I reported this to their support contact, and received the following reply:

Anti-spam eMail Address are incompatible with our automated eMail

processing because whenever eMail is sent to you, eMail is sent back to US

which requires that we manually prove that we're NOT an automated system by

clicking on a specific word in a picture.

But we *ARE* an automated system . . . just one which you WANT to receive

eMail from, NOT a spamming sender.

For this reason, you must provide your actual eMail address if you wish to

receive our occasional eMail updates and notices.  You do have another

"real" address which your ISP gave you, and to which your spam-filtered

eMail is sent.

Lastly, as you already know, you can easily add, remove, or edit your

"custom profile" to specify which sorts of eMail you wish to receive


Thank you for your cooperation, time and patience.



Gibson Research

Technical Support

Does this seem reasonable to you?

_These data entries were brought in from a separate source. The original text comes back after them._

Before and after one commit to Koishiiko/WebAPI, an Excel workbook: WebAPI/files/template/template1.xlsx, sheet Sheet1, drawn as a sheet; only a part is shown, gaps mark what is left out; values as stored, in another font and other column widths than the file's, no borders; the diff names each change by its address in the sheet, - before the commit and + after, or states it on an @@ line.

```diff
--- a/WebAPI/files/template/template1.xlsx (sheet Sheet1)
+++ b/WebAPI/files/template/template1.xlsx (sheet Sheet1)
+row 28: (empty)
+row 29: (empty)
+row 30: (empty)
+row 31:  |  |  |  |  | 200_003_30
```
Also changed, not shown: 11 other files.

I think it's based on a miconception, since my Spamcop email address *is* my

actual email address. It is not a forwarding address. I pay for the

Spamcop email account, and access it directly from my email client by POP3

or IMAP.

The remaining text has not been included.